- _Task prompt_
Each line of the data below holding the word "size" must be copied.

- _Supplied information_
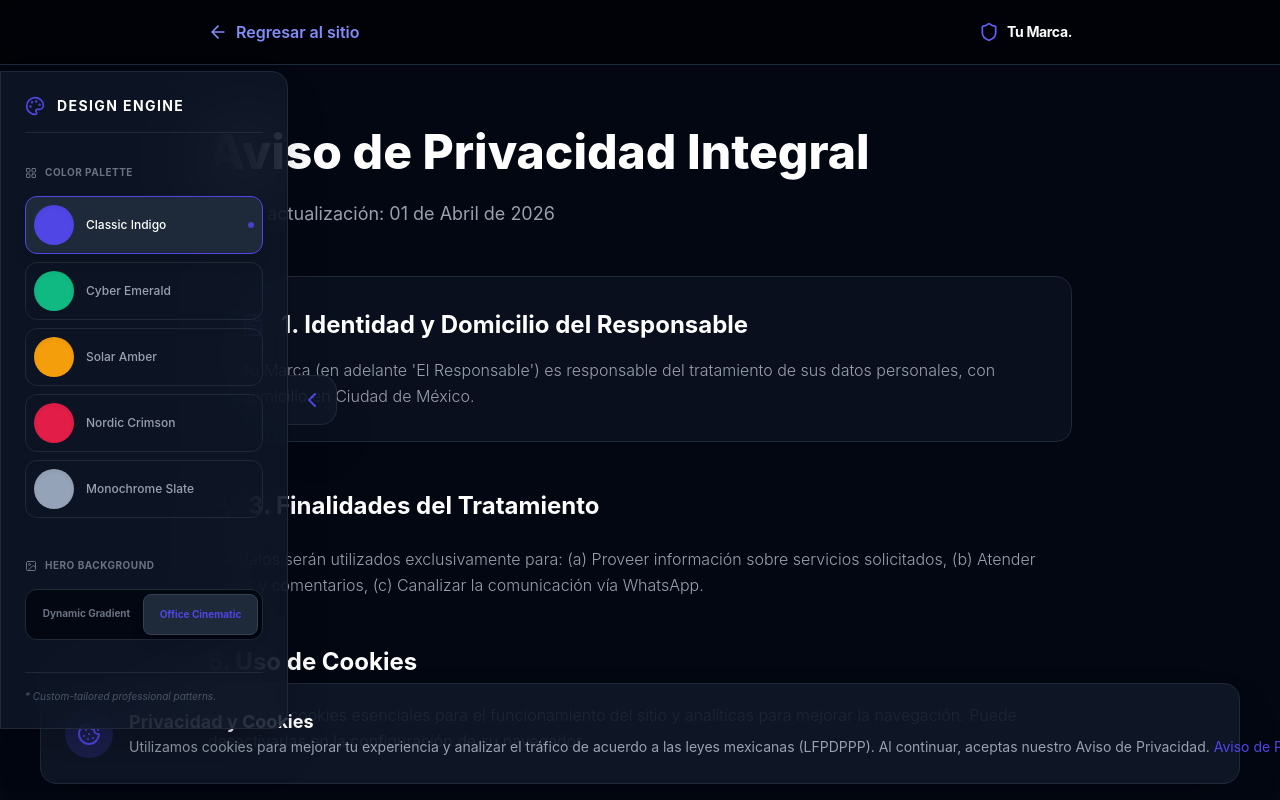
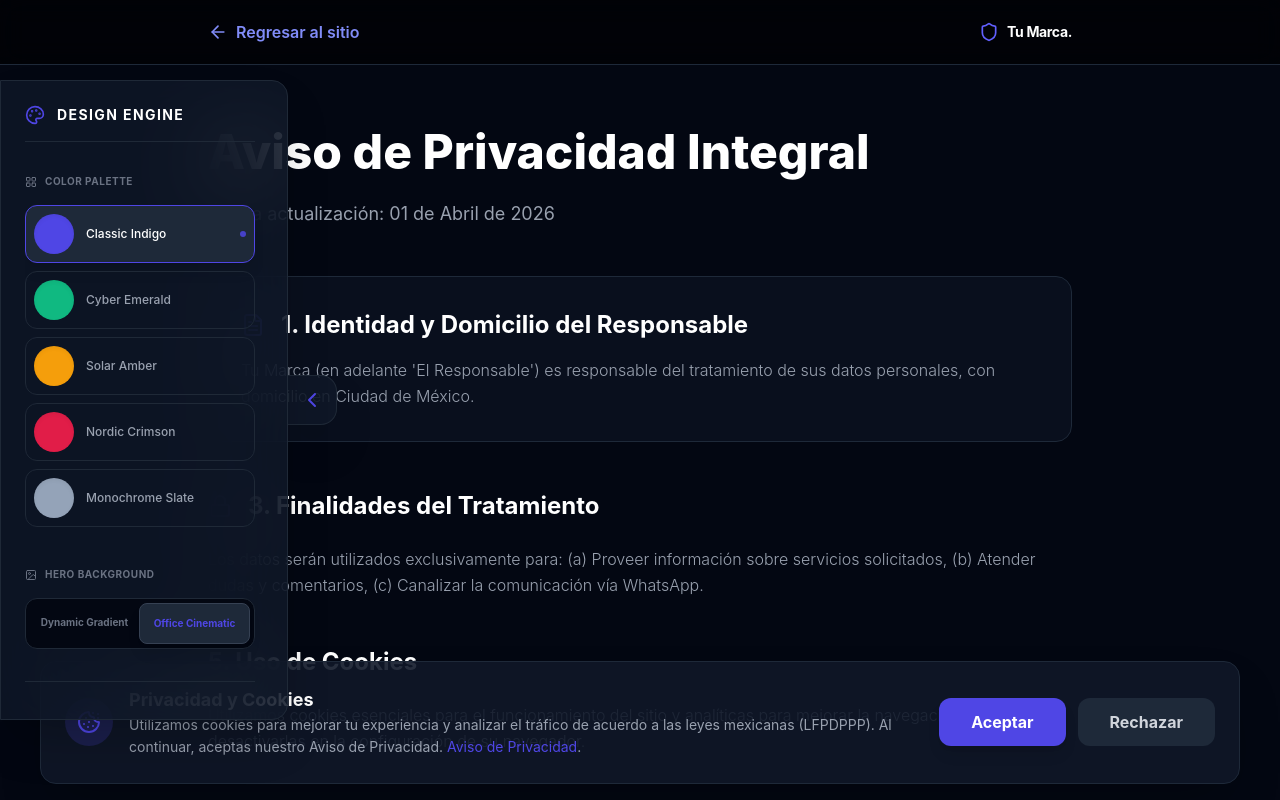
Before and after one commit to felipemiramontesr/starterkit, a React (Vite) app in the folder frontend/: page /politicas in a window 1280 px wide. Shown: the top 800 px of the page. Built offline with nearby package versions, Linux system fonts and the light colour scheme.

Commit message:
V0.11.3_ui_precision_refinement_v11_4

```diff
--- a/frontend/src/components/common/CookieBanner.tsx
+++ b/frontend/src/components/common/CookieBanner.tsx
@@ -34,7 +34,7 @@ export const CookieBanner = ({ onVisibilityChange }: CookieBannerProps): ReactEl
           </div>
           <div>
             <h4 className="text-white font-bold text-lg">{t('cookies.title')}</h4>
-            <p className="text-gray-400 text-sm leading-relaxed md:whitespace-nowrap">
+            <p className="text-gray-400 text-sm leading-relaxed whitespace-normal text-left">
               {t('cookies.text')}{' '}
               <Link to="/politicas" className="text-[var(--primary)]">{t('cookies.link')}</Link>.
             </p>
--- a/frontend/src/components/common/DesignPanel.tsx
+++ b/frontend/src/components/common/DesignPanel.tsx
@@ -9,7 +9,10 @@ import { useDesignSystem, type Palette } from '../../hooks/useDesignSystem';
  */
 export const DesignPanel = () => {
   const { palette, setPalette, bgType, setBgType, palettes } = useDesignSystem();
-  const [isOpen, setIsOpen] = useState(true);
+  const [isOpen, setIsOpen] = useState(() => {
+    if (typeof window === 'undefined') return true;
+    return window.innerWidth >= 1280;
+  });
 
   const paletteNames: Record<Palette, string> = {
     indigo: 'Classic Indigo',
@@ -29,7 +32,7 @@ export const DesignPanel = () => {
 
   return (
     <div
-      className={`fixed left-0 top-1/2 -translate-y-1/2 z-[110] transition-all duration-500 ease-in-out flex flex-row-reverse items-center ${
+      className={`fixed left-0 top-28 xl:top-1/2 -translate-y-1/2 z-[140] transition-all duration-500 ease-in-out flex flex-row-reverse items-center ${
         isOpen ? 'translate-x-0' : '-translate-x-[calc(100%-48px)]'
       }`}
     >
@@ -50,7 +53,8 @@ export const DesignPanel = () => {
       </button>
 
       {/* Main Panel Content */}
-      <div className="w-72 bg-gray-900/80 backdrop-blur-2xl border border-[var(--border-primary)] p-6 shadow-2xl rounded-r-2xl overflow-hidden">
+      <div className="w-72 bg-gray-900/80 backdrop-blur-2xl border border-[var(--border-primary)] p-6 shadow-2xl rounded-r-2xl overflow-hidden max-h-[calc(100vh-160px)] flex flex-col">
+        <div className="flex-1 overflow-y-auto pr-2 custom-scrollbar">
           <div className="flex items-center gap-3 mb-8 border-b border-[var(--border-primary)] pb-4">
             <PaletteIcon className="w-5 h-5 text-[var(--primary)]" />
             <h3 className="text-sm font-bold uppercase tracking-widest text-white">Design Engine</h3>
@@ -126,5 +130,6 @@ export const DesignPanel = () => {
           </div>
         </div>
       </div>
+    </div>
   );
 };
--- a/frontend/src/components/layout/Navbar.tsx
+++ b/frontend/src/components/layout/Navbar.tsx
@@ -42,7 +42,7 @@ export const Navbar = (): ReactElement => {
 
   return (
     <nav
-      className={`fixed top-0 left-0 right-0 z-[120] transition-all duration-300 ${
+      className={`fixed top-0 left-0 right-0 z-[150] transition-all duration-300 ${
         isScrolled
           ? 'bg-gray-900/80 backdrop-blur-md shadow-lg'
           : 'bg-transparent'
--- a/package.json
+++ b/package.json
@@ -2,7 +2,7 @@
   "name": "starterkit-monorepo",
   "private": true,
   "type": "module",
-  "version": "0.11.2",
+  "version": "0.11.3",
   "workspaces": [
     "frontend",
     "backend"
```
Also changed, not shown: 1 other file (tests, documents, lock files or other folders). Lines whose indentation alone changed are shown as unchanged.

...

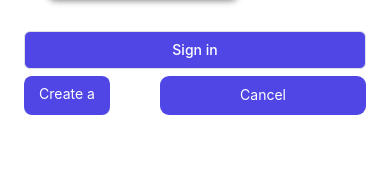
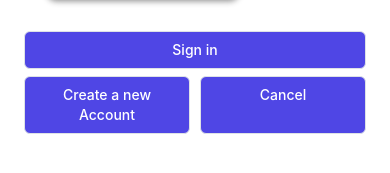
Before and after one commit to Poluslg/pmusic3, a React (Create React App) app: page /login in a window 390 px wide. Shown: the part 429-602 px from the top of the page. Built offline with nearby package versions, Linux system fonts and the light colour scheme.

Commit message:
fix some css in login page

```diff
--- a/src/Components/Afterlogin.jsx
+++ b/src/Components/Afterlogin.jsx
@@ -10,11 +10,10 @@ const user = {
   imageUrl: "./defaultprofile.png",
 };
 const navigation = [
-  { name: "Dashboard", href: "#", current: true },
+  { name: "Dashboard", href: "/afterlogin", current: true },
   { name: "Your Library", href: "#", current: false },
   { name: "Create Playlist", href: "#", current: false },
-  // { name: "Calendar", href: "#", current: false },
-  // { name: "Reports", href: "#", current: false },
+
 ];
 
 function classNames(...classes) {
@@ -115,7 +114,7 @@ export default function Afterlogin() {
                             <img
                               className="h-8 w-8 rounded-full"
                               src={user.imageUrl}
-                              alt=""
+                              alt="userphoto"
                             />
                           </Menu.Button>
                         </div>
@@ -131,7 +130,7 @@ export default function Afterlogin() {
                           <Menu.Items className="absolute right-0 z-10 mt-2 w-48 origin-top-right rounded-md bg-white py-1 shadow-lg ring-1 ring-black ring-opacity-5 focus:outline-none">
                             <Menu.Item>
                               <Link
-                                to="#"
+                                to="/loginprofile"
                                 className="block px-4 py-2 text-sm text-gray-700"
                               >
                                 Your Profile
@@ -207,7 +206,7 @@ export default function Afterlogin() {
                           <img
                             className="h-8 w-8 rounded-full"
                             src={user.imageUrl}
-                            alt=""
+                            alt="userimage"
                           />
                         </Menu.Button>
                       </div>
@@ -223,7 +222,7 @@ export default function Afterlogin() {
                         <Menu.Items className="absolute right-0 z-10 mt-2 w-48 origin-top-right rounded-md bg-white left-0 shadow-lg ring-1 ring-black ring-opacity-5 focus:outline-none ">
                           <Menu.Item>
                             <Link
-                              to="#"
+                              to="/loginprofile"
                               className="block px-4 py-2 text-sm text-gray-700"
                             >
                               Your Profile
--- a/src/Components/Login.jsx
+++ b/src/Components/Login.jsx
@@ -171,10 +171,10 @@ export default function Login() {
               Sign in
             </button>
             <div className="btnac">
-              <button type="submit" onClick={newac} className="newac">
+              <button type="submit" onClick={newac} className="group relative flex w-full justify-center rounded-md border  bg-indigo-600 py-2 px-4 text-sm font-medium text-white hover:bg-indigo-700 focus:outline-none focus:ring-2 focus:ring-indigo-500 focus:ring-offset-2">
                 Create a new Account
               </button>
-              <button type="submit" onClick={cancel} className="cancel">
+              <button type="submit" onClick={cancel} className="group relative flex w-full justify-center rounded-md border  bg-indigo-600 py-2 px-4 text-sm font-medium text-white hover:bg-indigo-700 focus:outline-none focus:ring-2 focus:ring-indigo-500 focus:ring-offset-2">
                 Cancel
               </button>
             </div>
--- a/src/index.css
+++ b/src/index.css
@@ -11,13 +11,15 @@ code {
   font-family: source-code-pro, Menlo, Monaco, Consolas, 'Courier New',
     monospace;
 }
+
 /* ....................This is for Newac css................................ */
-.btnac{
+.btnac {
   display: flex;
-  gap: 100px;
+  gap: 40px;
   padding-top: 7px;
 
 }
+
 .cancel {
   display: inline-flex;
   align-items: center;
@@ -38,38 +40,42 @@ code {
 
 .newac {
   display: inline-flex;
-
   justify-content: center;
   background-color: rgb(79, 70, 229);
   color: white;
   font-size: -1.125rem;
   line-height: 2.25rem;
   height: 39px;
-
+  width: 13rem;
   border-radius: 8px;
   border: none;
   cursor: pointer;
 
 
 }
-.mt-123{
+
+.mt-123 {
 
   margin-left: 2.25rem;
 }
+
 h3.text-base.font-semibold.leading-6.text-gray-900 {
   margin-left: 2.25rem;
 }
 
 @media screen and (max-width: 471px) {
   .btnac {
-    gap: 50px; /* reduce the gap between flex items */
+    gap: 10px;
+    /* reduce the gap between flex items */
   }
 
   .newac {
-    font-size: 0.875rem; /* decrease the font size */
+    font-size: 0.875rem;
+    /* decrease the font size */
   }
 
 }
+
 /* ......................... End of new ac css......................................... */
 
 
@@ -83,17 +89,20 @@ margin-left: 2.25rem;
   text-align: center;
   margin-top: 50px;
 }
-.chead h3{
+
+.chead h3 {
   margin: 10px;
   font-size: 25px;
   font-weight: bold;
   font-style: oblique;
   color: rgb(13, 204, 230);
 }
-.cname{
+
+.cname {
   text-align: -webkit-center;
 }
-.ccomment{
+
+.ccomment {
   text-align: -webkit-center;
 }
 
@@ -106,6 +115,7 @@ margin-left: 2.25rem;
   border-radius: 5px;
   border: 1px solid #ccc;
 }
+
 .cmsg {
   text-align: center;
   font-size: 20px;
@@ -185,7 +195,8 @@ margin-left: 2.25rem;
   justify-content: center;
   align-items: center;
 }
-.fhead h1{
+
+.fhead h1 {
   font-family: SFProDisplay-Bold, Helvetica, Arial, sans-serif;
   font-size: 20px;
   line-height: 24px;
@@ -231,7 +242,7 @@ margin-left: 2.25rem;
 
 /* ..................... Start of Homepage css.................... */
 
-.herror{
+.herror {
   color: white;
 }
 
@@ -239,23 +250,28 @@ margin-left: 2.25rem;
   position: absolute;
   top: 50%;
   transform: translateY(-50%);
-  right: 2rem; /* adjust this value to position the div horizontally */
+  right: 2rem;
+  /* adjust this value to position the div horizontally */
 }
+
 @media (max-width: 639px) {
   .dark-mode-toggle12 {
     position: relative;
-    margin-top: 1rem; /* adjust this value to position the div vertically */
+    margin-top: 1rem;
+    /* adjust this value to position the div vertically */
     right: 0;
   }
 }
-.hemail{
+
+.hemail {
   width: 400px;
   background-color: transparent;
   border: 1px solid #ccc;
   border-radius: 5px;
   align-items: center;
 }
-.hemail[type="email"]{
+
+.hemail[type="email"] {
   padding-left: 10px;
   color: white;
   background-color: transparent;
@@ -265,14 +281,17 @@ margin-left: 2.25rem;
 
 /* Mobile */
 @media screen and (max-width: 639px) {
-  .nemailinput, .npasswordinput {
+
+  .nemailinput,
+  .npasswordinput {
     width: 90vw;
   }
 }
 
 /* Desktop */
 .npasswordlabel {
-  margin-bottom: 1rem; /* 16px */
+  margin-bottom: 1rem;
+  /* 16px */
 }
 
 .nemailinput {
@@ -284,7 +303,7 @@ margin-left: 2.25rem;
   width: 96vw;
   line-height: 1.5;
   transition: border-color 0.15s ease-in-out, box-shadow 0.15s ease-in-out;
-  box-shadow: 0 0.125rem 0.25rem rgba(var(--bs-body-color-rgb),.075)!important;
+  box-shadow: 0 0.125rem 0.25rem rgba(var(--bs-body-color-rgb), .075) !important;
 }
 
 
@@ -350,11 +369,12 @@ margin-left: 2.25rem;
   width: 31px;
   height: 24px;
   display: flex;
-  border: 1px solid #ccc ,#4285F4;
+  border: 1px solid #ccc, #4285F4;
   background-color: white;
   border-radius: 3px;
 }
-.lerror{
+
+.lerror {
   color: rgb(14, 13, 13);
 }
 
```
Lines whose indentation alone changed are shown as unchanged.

* * *

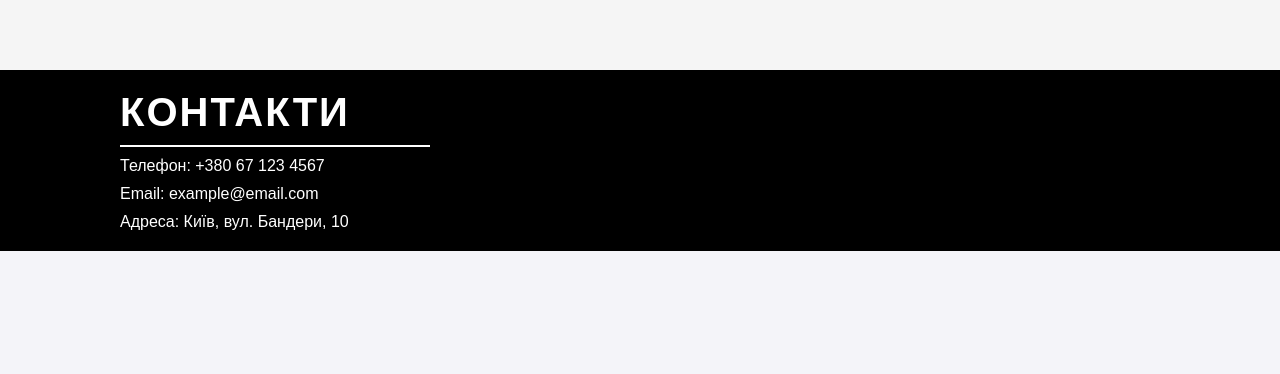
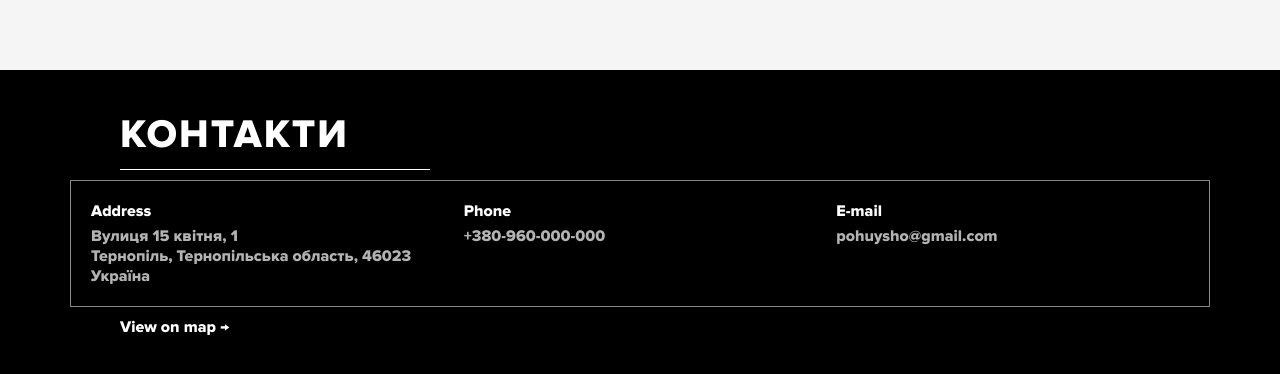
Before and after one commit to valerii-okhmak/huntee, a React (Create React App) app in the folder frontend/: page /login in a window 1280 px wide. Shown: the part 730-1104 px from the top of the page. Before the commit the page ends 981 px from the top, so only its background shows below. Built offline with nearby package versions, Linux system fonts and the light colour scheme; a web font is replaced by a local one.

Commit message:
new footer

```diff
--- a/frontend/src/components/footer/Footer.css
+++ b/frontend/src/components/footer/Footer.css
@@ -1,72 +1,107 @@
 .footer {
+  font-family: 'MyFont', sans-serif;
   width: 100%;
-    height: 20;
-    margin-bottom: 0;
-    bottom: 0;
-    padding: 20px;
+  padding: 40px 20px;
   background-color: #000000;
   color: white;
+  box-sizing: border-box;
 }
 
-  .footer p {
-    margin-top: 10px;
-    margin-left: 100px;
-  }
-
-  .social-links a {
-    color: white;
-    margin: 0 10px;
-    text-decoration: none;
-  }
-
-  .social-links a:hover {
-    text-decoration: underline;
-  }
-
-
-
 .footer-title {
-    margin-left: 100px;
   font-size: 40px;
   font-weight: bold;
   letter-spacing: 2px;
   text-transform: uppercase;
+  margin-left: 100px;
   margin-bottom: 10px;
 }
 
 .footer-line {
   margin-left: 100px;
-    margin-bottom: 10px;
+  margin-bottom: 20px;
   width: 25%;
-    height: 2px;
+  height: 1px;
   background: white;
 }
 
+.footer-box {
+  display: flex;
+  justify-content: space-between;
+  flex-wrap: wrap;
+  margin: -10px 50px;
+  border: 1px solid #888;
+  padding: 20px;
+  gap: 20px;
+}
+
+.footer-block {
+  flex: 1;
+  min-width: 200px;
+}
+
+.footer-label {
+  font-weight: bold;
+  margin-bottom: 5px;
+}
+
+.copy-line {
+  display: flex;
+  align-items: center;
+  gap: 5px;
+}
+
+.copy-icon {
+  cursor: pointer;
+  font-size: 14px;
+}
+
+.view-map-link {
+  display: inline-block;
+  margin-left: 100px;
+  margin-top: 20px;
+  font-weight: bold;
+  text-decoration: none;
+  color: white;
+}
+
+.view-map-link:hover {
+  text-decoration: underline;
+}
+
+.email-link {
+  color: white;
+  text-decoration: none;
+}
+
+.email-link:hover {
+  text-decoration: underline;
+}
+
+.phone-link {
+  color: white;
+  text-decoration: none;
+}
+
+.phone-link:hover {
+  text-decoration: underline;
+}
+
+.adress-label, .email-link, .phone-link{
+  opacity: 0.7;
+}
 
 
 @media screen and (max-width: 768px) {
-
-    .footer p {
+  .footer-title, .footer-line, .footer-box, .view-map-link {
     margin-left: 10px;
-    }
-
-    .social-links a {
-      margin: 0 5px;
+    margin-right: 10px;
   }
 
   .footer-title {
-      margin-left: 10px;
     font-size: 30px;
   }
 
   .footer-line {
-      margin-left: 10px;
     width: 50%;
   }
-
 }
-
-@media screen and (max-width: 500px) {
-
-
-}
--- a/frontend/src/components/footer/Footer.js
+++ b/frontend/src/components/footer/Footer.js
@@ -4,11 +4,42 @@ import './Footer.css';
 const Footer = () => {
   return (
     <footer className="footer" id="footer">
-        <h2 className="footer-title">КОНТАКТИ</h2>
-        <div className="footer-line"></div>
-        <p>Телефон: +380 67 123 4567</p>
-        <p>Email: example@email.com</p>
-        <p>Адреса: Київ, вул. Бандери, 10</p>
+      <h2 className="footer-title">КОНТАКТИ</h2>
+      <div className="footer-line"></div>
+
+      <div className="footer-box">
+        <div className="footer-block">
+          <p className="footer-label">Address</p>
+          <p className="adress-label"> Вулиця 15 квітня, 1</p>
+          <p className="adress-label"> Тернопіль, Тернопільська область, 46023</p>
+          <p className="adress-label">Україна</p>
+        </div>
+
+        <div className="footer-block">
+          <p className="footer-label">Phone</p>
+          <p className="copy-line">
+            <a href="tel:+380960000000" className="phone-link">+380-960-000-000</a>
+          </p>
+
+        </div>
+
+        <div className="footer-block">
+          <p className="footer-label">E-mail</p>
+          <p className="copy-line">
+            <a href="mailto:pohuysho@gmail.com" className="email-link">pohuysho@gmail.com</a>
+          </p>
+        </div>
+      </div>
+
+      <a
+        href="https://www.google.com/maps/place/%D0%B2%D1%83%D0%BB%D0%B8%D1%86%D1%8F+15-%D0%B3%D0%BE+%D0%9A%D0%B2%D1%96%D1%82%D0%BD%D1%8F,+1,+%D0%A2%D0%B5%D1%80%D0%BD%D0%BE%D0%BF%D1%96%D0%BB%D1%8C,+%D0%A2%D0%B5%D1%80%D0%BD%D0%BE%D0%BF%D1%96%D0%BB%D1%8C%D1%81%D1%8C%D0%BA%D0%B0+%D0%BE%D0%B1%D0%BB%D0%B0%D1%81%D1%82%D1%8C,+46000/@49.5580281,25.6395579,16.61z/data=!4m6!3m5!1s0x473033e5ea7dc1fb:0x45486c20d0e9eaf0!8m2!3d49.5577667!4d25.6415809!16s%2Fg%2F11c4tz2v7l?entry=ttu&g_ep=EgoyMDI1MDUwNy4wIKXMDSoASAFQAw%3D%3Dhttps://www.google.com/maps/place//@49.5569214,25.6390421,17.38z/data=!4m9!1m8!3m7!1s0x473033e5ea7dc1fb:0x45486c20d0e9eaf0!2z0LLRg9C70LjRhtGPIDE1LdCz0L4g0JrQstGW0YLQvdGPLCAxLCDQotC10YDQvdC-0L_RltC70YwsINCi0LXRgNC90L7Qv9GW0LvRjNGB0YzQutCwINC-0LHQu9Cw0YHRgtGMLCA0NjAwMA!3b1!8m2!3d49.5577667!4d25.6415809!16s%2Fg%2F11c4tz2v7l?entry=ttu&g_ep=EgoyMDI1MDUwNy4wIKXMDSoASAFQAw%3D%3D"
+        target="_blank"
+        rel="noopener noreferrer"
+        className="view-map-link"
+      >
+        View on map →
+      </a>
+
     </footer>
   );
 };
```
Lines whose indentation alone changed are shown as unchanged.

- _Result of this exercise_
   font-size: -1.125rem;
-    font-size: 0.875rem; /* decrease the font size */
+    font-size: 0.875rem;
+    /* decrease the font size */
   font-size: 25px;
   font-size: 20px;
   font-size: 20px;
   font-size: 40px;
+  font-size: 14px;
     font-size: 30px;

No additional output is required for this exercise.